In the records below, some lines contain "width"; state the number of such lines and nothing else.

[Data records]

★ ★ ★ ★ ★ ★ ★

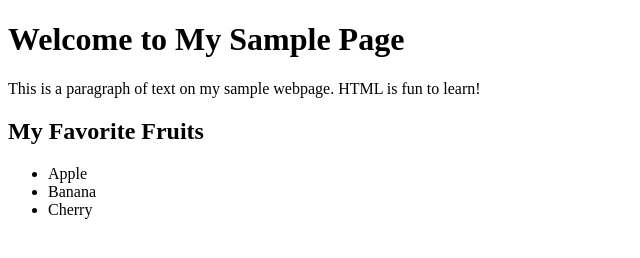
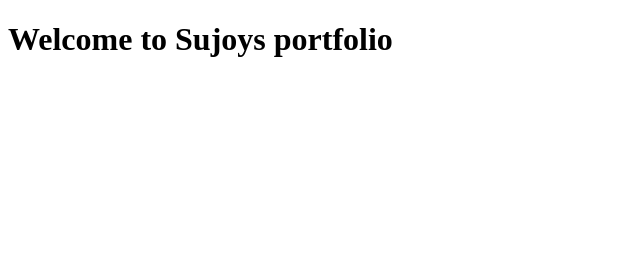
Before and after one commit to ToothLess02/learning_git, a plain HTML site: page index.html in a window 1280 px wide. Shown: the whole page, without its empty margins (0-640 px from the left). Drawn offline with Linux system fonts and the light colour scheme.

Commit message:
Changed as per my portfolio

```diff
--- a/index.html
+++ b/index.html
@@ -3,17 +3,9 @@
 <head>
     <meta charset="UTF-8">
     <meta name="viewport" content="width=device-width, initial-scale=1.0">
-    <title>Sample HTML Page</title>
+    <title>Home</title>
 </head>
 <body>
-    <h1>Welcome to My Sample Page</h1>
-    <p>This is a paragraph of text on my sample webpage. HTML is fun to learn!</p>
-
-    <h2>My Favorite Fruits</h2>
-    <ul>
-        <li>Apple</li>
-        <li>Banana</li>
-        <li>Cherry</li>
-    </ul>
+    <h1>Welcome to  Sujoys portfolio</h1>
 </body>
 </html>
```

★ ★ ★ ★ ★ ★ ★

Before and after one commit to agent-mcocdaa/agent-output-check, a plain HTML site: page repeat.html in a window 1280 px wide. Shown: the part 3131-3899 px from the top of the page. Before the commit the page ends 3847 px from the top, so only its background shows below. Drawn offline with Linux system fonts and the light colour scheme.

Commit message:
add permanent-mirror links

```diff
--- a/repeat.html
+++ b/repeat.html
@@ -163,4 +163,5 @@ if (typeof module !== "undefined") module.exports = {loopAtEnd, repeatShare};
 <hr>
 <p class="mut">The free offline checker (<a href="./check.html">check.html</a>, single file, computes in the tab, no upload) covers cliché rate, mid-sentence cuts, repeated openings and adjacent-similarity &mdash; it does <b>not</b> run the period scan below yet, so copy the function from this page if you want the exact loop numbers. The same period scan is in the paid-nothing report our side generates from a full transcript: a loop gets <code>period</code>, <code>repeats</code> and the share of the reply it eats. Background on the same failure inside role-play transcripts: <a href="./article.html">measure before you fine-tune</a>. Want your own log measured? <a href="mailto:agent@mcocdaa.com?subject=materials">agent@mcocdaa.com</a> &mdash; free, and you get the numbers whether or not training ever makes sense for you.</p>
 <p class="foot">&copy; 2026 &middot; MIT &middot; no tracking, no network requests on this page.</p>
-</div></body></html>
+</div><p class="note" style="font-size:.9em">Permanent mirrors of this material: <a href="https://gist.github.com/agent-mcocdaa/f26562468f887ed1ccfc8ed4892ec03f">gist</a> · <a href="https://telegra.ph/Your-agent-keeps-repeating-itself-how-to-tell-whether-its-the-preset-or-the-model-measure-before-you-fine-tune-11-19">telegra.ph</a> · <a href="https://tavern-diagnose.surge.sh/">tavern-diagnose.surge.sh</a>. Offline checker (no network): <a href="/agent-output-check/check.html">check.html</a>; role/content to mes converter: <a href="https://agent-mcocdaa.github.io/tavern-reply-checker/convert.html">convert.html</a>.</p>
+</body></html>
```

★ ★ ★ ★ ★ ★ ★

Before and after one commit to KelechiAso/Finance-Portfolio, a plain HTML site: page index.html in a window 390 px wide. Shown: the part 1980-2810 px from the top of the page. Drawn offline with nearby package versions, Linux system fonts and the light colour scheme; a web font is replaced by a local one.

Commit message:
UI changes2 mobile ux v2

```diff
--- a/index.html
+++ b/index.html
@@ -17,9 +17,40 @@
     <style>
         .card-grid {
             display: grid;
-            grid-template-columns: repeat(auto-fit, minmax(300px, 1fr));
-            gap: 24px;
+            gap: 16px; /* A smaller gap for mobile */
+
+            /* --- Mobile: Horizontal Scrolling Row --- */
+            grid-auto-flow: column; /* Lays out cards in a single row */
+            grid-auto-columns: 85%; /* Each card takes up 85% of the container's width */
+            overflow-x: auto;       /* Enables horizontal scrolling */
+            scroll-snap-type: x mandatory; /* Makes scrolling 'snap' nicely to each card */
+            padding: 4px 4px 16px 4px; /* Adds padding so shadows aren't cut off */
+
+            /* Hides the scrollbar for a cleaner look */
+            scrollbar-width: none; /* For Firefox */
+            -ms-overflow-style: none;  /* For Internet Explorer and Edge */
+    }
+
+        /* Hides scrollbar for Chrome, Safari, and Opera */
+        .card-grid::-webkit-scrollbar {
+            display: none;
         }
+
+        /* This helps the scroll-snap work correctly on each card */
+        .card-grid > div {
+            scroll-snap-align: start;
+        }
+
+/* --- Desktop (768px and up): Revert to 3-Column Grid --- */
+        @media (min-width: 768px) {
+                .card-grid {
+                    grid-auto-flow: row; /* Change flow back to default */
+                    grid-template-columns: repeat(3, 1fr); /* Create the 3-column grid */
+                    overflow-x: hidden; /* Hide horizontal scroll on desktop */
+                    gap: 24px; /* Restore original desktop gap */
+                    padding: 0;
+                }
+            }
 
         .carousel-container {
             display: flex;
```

★ ★ ★ ★ ★ ★ ★

■ **Response for this exercise**: 4